▶ YOUR GOAL
Your task is to return all of the records exactly, minus any images.

══ DATA

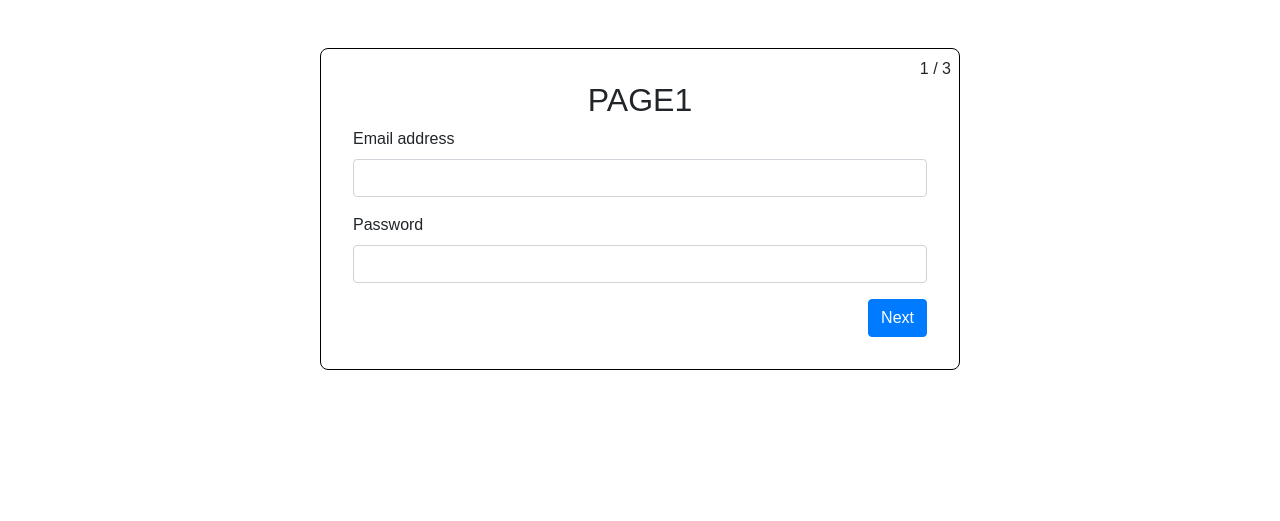
Repository: Aminox84/frontend-main
Page: /
These files come from the project's save history. The page is drawn as it stood at one moment and after the next save; the edit follows.
The browser window is 1280 px wide. The pictures show the whole page.
The project was rebuilt for these pictures with package versions that can differ from the ones it lists, and the page was loaded fresh each time. Also part of the build but not shown: src/AddressForm.tsx, src/AccountForm.tsx.

Above is the page before, as saved 2022-12-29 19:43:52.

After the next save:
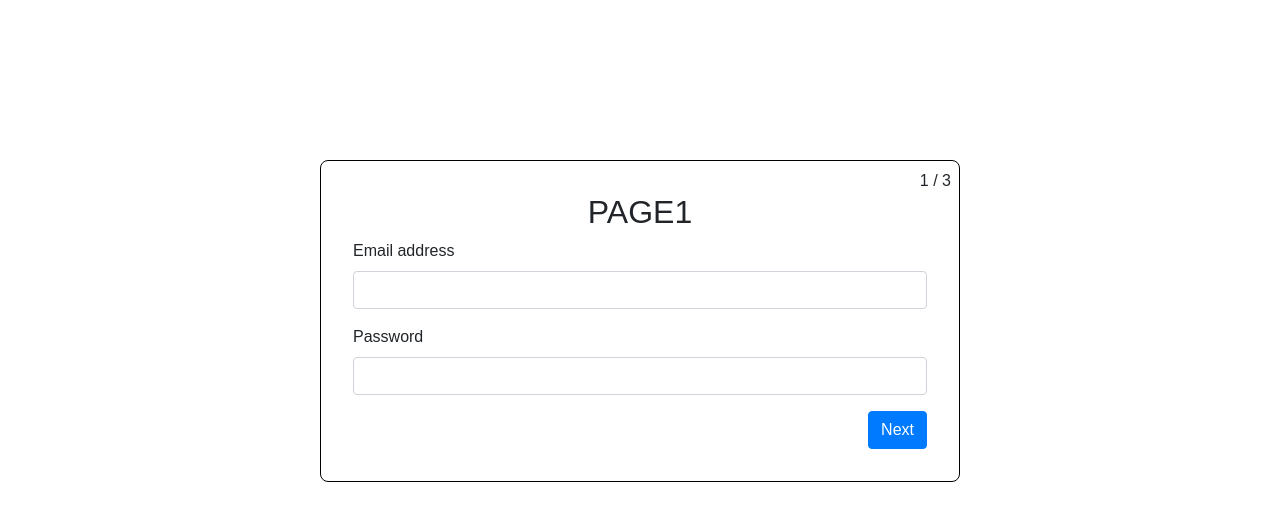
Saved 5 s later.
--- a/src/App.tsx
+++ b/src/App.tsx
@@ -11,7 +11,7 @@ function App() {
 const {steps,currentStepIndex,step,isFirstStep,isLastStep,back,next} = useMultistepForm([<UserForm />,<AddressForm />,<AccountForm />])
 
   return (
-    <div style={{position:"relative",background:"white",border:"1px solid  black",padding:"2rem",margin:" 3rem auto",borderRadius:".5rem",fontFamily:"Arial",width:"50%",}}>
+    <div style={{position:"relative",background:"white",border:"1px solid  black",padding:"2rem",margin:" 10rem auto",borderRadius:".5rem",fontFamily:"Arial",width:"50%",}}>
       <form>
        <div style={{position:"absolute",top:".5rem",right:".5rem"}}> {currentStepIndex + 1} / {steps.length}</div>
        {step}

════

▶ THE COMPLETED TASK
Repository: Aminox84/frontend-main
Page: /
These files come from the project's save history. The page is drawn as it stood at one moment and after the next save; the edit follows.
The browser window is 1280 px wide. The pictures show the whole page.
The project was rebuilt for these pictures with package versions that can differ from the ones it lists, and the page was loaded fresh each time. Also part of the build but not shown: src/AddressForm.tsx, src/AccountForm.tsx.

Above is the page before, as saved 2022-12-29 19:43:52.

After the next save:
Saved 5 s later.
--- a/src/App.tsx
+++ b/src/App.tsx
@@ -11,7 +11,7 @@ function App() {
 const {steps,currentStepIndex,step,isFirstStep,isLastStep,back,next} = useMultistepForm([<UserForm />,<AddressForm />,<AccountForm />])
 
   return (
-    <div style={{position:"relative",background:"white",border:"1px solid  black",padding:"2rem",margin:" 3rem auto",borderRadius:".5rem",fontFamily:"Arial",width:"50%",}}>
+    <div style={{position:"relative",background:"white",border:"1px solid  black",padding:"2rem",margin:" 10rem auto",borderRadius:".5rem",fontFamily:"Arial",width:"50%",}}>
       <form>
        <div style={{position:"absolute",top:".5rem",right:".5rem"}}> {currentStepIndex + 1} / {steps.length}</div>
        {step}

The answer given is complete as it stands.